Version comparison data:
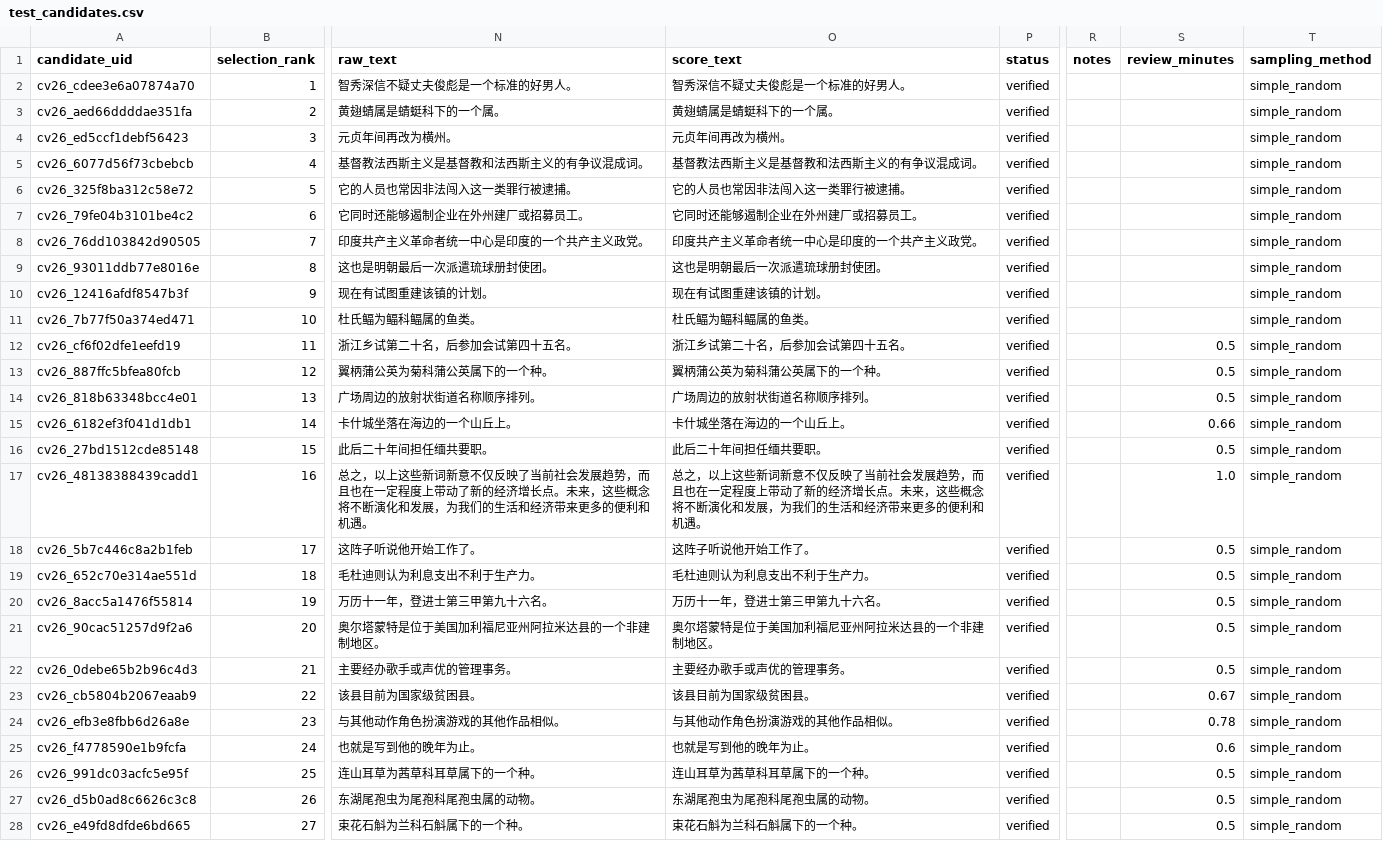
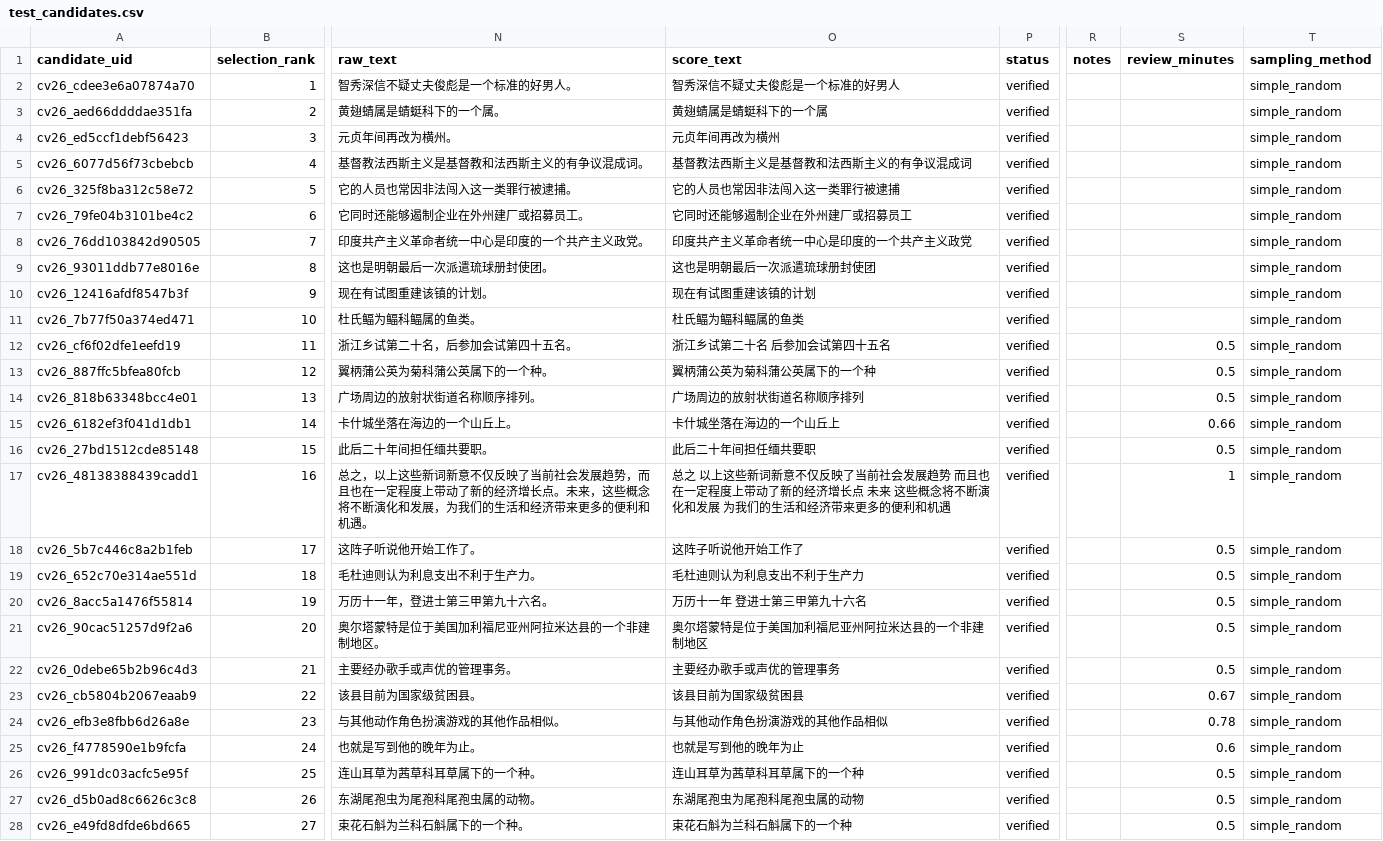
Before and after one commit to fallwind1/speech-ai-learning, a CSV file: metadata/test_candidates.csv, drawn as a sheet; only a part is shown, gaps mark what is left out; the diff covers the shown part only; the diff names each change by its address in the sheet, - before the commit and + after, or states it on an @@ line.

```diff
--- a/metadata/test_candidates.csv
+++ b/metadata/test_candidates.csv
-O2 (score_text): 智秀深信不疑丈夫俊彪是一个标准的好男人。
+O2 (score_text): 智秀深信不疑丈夫俊彪是一个标准的好男人
-O3 (score_text): 黄翅蜻属是蜻蜓科下的一个属。
+O3 (score_text): 黄翅蜻属是蜻蜓科下的一个属
-O4 (score_text): 元贞年间再改为横州。
+O4 (score_text): 元贞年间再改为横州
-O5 (score_text): 基督教法西斯主义是基督教和法西斯主义的有争议混成词。
+O5 (score_text): 基督教法西斯主义是基督教和法西斯主义的有争议混成词
-O6 (score_text): 它的人员也常因非法闯入这一类罪行被逮捕。
+O6 (score_text): 它的人员也常因非法闯入这一类罪行被逮捕
-O7 (score_text): 它同时还能够遏制企业在外州建厂或招募员工。
+O7 (score_text): 它同时还能够遏制企业在外州建厂或招募员工
-O8 (score_text): 印度共产主义革命者统一中心是印度的一个共产主义政党。
+O8 (score_text): 印度共产主义革命者统一中心是印度的一个共产主义政党
-O9 (score_text): 这也是明朝最后一次派遣琉球册封使团。
+O9 (score_text): 这也是明朝最后一次派遣琉球册封使团
-O10 (score_text): 现在有试图重建该镇的计划。
+O10 (score_text): 现在有试图重建该镇的计划
-O11 (score_text): 杜氏鲾为鲾科鲾属的鱼类。
+O11 (score_text): 杜氏鲾为鲾科鲾属的鱼类
-O12 (score_text): 浙江乡试第二十名，后参加会试第四十五名。
+O12 (score_text): 浙江乡试第二十名 后参加会试第四十五名
-O13 (score_text): 翼柄蒲公英为菊科蒲公英属下的一个种。
+O13 (score_text): 翼柄蒲公英为菊科蒲公英属下的一个种
-O14 (score_text): 广场周边的放射状街道名称顺序排列。
+O14 (score_text): 广场周边的放射状街道名称顺序排列
-O15 (score_text): 卡什城坐落在海边的一个山丘上。
+O15 (score_text): 卡什城坐落在海边的一个山丘上
-O16 (score_text): 此后二十年间担任缅共要职。
+O16 (score_text): 此后二十年间担任缅共要职
-O17 (score_text): 总之，以上这些新词新意不仅反映了当前社会发展趋势，而且也在一定程度上带动了新的经济增长点。未来，这些概念将不断演化和发展，为我们的生活和经济带来更多的便利和机遇。
+O17 (score_text): 总之 以上这些新词新意不仅反映了当前社会发展趋势 而且也在一定程度上带动了新的经济增长点 未来 这些概念将不断演化和发展 为我们的生活和经济带来更多的便利和机遇
-S17 (review_minutes): 1.0
+S17 (review_minutes): 1
-O18 (score_text): 这阵子听说他开始工作了。
+O18 (score_text): 这阵子听说他开始工作了
-O19 (score_text): 毛杜迪则认为利息支出不利于生产力。
+O19 (score_text): 毛杜迪则认为利息支出不利于生产力
-O20 (score_text): 万历十一年，登进士第三甲第九十六名。
+O20 (score_text): 万历十一年 登进士第三甲第九十六名
-O21 (score_text): 奥尔塔蒙特是位于美国加利福尼亚州阿拉米达县的一个非建制地区。
+O21 (score_text): 奥尔塔蒙特是位于美国加利福尼亚州阿拉米达县的一个非建制地区
-O22 (score_text): 主要经办歌手或声优的管理事务。
+O22 (score_text): 主要经办歌手或声优的管理事务
-O23 (score_text): 该县目前为国家级贫困县。
+O23 (score_text): 该县目前为国家级贫困县
-O24 (score_text): 与其他动作角色扮演游戏的其他作品相似。
+O24 (score_text): 与其他动作角色扮演游戏的其他作品相似
-O25 (score_text): 也就是写到他的晚年为止。
+O25 (score_text): 也就是写到他的晚年为止
-O26 (score_text): 连山耳草为茜草科耳草属下的一个种。
+O26 (score_text): 连山耳草为茜草科耳草属下的一个种
-O27 (score_text): 东湖尾孢虫为尾孢科尾孢虫属的动物。
+O27 (score_text): 东湖尾孢虫为尾孢科尾孢虫属的动物
-O28 (score_text): 束花石斛为兰科石斛属下的一个种。
+O28 (score_text): 束花石斛为兰科石斛属下的一个种
```
Also changed, not shown: 45 edited cells elsewhere in this file, 5 other files.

→ **Required action**: Would you write out each record above exactly, with no images?

→ **Expected output**:
Before and after one commit to fallwind1/speech-ai-learning, a CSV file: metadata/test_candidates.csv, drawn as a sheet; only a part is shown, gaps mark what is left out; the diff covers the shown part only; the diff names each change by its address in the sheet, - before the commit and + after, or states it on an @@ line.

```diff
--- a/metadata/test_candidates.csv
+++ b/metadata/test_candidates.csv
-O2 (score_text): 智秀深信不疑丈夫俊彪是一个标准的好男人。
+O2 (score_text): 智秀深信不疑丈夫俊彪是一个标准的好男人
-O3 (score_text): 黄翅蜻属是蜻蜓科下的一个属。
+O3 (score_text): 黄翅蜻属是蜻蜓科下的一个属
-O4 (score_text): 元贞年间再改为横州。
+O4 (score_text): 元贞年间再改为横州
-O5 (score_text): 基督教法西斯主义是基督教和法西斯主义的有争议混成词。
+O5 (score_text): 基督教法西斯主义是基督教和法西斯主义的有争议混成词
-O6 (score_text): 它的人员也常因非法闯入这一类罪行被逮捕。
+O6 (score_text): 它的人员也常因非法闯入这一类罪行被逮捕
-O7 (score_text): 它同时还能够遏制企业在外州建厂或招募员工。
+O7 (score_text): 它同时还能够遏制企业在外州建厂或招募员工
-O8 (score_text): 印度共产主义革命者统一中心是印度的一个共产主义政党。
+O8 (score_text): 印度共产主义革命者统一中心是印度的一个共产主义政党
-O9 (score_text): 这也是明朝最后一次派遣琉球册封使团。
+O9 (score_text): 这也是明朝最后一次派遣琉球册封使团
-O10 (score_text): 现在有试图重建该镇的计划。
+O10 (score_text): 现在有试图重建该镇的计划
-O11 (score_text): 杜氏鲾为鲾科鲾属的鱼类。
+O11 (score_text): 杜氏鲾为鲾科鲾属的鱼类
-O12 (score_text): 浙江乡试第二十名，后参加会试第四十五名。
+O12 (score_text): 浙江乡试第二十名 后参加会试第四十五名
-O13 (score_text): 翼柄蒲公英为菊科蒲公英属下的一个种。
+O13 (score_text): 翼柄蒲公英为菊科蒲公英属下的一个种
-O14 (score_text): 广场周边的放射状街道名称顺序排列。
+O14 (score_text): 广场周边的放射状街道名称顺序排列
-O15 (score_text): 卡什城坐落在海边的一个山丘上。
+O15 (score_text): 卡什城坐落在海边的一个山丘上
-O16 (score_text): 此后二十年间担任缅共要职。
+O16 (score_text): 此后二十年间担任缅共要职
-O17 (score_text): 总之，以上这些新词新意不仅反映了当前社会发展趋势，而且也在一定程度上带动了新的经济增长点。未来，这些概念将不断演化和发展，为我们的生活和经济带来更多的便利和机遇。
+O17 (score_text): 总之 以上这些新词新意不仅反映了当前社会发展趋势 而且也在一定程度上带动了新的经济增长点 未来 这些概念将不断演化和发展 为我们的生活和经济带来更多的便利和机遇
-S17 (review_minutes): 1.0
+S17 (review_minutes): 1
-O18 (score_text): 这阵子听说他开始工作了。
+O18 (score_text): 这阵子听说他开始工作了
-O19 (score_text): 毛杜迪则认为利息支出不利于生产力。
+O19 (score_text): 毛杜迪则认为利息支出不利于生产力
-O20 (score_text): 万历十一年，登进士第三甲第九十六名。
+O20 (score_text): 万历十一年 登进士第三甲第九十六名
-O21 (score_text): 奥尔塔蒙特是位于美国加利福尼亚州阿拉米达县的一个非建制地区。
+O21 (score_text): 奥尔塔蒙特是位于美国加利福尼亚州阿拉米达县的一个非建制地区
-O22 (score_text): 主要经办歌手或声优的管理事务。
+O22 (score_text): 主要经办歌手或声优的管理事务
-O23 (score_text): 该县目前为国家级贫困县。
+O23 (score_text): 该县目前为国家级贫困县
-O24 (score_text): 与其他动作角色扮演游戏的其他作品相似。
+O24 (score_text): 与其他动作角色扮演游戏的其他作品相似
-O25 (score_text): 也就是写到他的晚年为止。
+O25 (score_text): 也就是写到他的晚年为止
-O26 (score_text): 连山耳草为茜草科耳草属下的一个种。
+O26 (score_text): 连山耳草为茜草科耳草属下的一个种
-O27 (score_text): 东湖尾孢虫为尾孢科尾孢虫属的动物。
+O27 (score_text): 东湖尾孢虫为尾孢科尾孢虫属的动物
-O28 (score_text): 束花石斛为兰科石斛属下的一个种。
+O28 (score_text): 束花石斛为兰科石斛属下的一个种
```
Also changed, not shown: 45 edited cells elsewhere in this file, 5 other files.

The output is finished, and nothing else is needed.